Ward two draws most City council candidates since 1970s

Ward two has not seen tough competition for candidates in 15 years, what has changed?

Ward+2+Council+Member+Cam+Gordon+poses+for+a+portrait+in+his+office+at+Minneapolis+City+Hall+in+2017.

Max Ostenso

Ward 2 Council Member Cam Gordon poses for a portrait in his office at Minneapolis City Hall in 2017.

by Emalyn Muzzy

In the upcoming city election, there are five Ward two candidates on the ballot, something that has not been seen for over 40 years.

As Minneapolis approaches its first municipal election since George Floyd’s murder and the following unrest, it is clear that there has been an increase in civic engagement in Ward two. These five candidates come from a wide range of backgrounds, but all are looking to help Minneapolis through a period of immense change.

The last time there were five candidates was in 1977, with most of the following elections drawing two candidates. Current representative Cam Gordon was elected in 2005, and has not seen tough opposition since his election year.

The candidates are Gordon, Yusra Arab, Robin Wonsley Worlobah, Tom Anderson and Guy Gaskin. Gordon represents the Green Party while Wonsley Worlobah is part of the Democratic Socialist Party. Arab is a DFL candidate and advocate for Ward two’s East African population. Anderson is a DFL candidate with a background in teaching.
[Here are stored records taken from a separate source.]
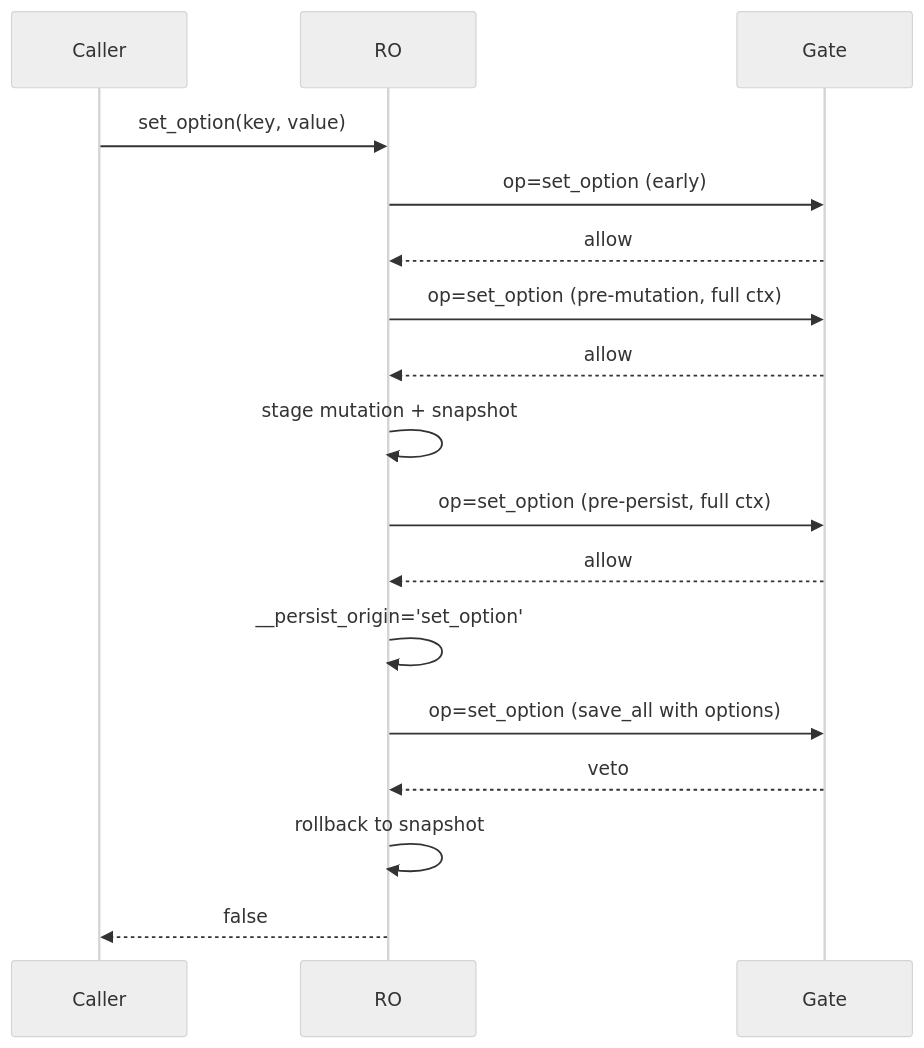
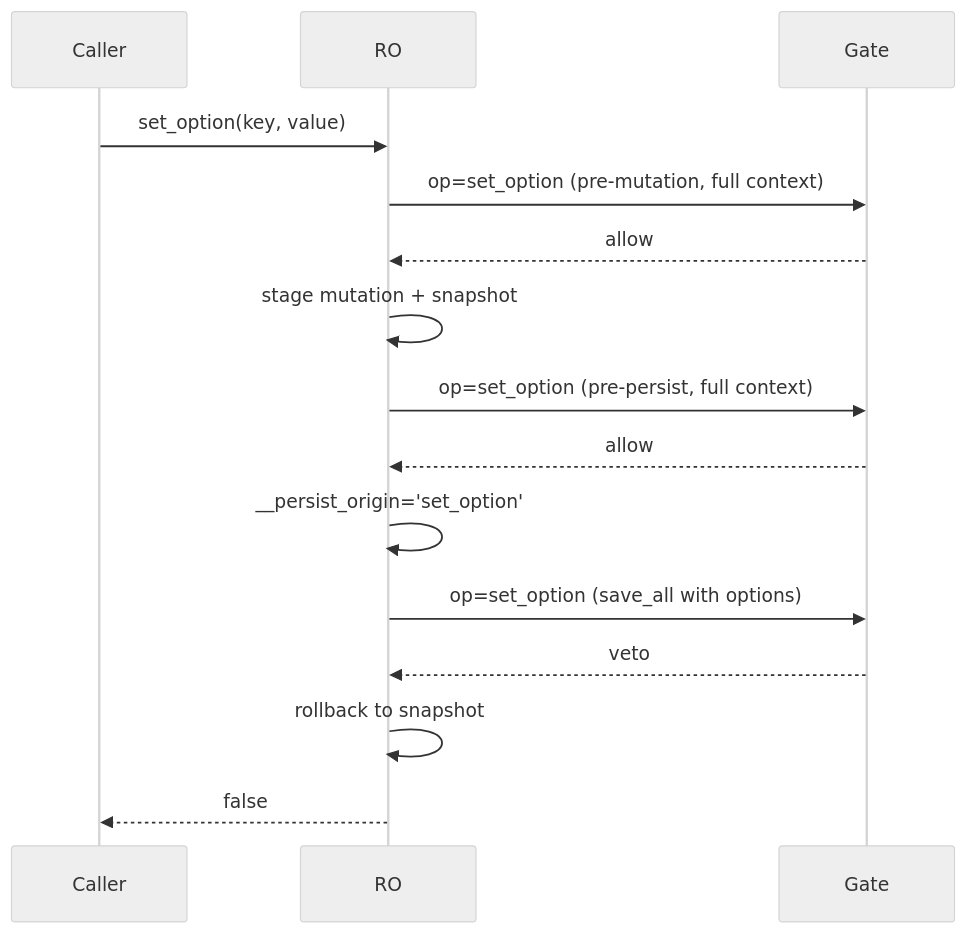
The fourth of 4 diagrams in inc/Options/docs/TFS-003-Write-Permission-Guards.md (RocketsAreNostalgic/ran-plugin-library), drawn with Mermaid (neutral theme) before and after one commit. The commit also changed other lines of this file and 13 other files, not shown here.

````diff
--- a/inc/Options/docs/TFS-003-Write-Permission-Guards.md
+++ b/inc/Options/docs/TFS-003-Write-Permission-Guards.md
@@ -155,16 +194,14 @@
 ```mermaid
 sequenceDiagram
     Caller->>RO: set_option(key, value)
-    RO->>Gate: op=set_option (early)
-    Gate-->>RO: allow
-    RO->>Gate: op=set_option (pre-mutation, full ctx)
+    RO->>Gate: op=set_option (pre-mutation, full context)
     Gate-->>RO: allow
     RO->>RO: stage mutation + snapshot
-    RO->>Gate: op=set_option (pre-persist, full ctx)
+    RO->>Gate: op=set_option (pre-persist, full context)
     Gate-->>RO: allow
     RO->>RO: __persist_origin='set_option'
     RO->>Gate: op=set_option (save_all with options)
     Gate-->>RO: veto
     RO->>RO: rollback to snapshot
     RO-->>Caller: false
 ```
````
Gaskin is the lone Republican candidate running in a neighborhood that tends to vote progressively.

City finds itself at a turning point

Wonsley Worlobah, Arab and Anderson said they decided to run for city Council after Floyd’s murder and the subsequent disarray of the city.

“The world is really looking at Minneapolis after the uprisings,” Wonsley Worlobah said. “How do you actually go about changing the conditions that drive apartheid conditions in your city?”

Currently, the city Council is dealing with how to reform, or replace, the police department, solve the racial disparities among several city systems, such as the Black-white homeownership gap and create more affordable housing.

When the Minneapolis City Council vowed to dismantle the Minneapolis Police Department in June 2020, Arab said she felt they did this without a concrete plan.

“I haven’t seen the Council step up and actually implement a significant plan that includes communities that are most impacted by these decisions, which is one of the promises that they made on stage,” she said.

When Arab worked as a policy aide for the Ward six City Council member, she said she noticed a disconnect between city hall and its constituents. She watched city officials who didn’t know much about the East African community struggle to communicate with them.

“The East African community is a traditionally oral society, so by just spreading the community with flyers about resources, they would never get traction and they were wondering why,” Arab said.

Ward two creates room for independents

Currently, Gordon is the only independent party member that exists within the city Council. Every other Council member is in the Democratic-Farmer-Labor (DFL) Party.

Southeast Como Improvement Agency President Ben Brummel said he wouldn’t be surprised if Wonsley Worlobah does well in Ward two given the fact that it already elected a progressive independent. Historically, Ward two has been run, like much of the city, by DFL party members. In the 1970s and early 1980s, there was strong competition from independents, but DFL members usually won.

This changed when Gordon ran for the first time in 2001. Although he was not elected that year, he came in a close second, losing by about 100 votes. In the terms before he took office, Gordon said there were Green Party members on the Council, but when he was elected, he was the only one.

Within Ward two, there is a large student population living in Prospect Park, Southeast Como and Cedar-Riverside. Younger generations, including Millennials and Gen-Z, tend to vote more liberally, according to the Pew Research Center.

There is not a strong Democrat vs. Republican debate happening in Minneapolis at the local election level, Gordon said.

“I think people also see that City Council is nonpartisan, and party connection maybe isn’t as important as it might be when they’re thinking about the state legislature, or Congress where it seems like that majority parties are really important,” Gordon said.

Gordon’s 15 years in Ward two

Through the last 15 years, Gordon said he helped create the Dinkytown Greenway, which is the trail system running along the train tracks in Dinkytown. These trails connect to others along West River Parkway and continues to run near downtown Minneapolis. He also helped get protected bike lanes along the Franklin Avenue Bridge near Seward.

He said he has been a part of getting rid of parking minimums and overall, transitioning Minneapolis into a walkable city.

“[As city Council member], you really have an opportunity to help people and improve people’s lives,” Gordon said. “A lot of people think about politics and they think about it at the national and the federal level, but it’s at this local level where you can really partner with folks and … help people solve problems.”

Guy Gaskin did not respond to the Minnesota Daily’s requests to interview.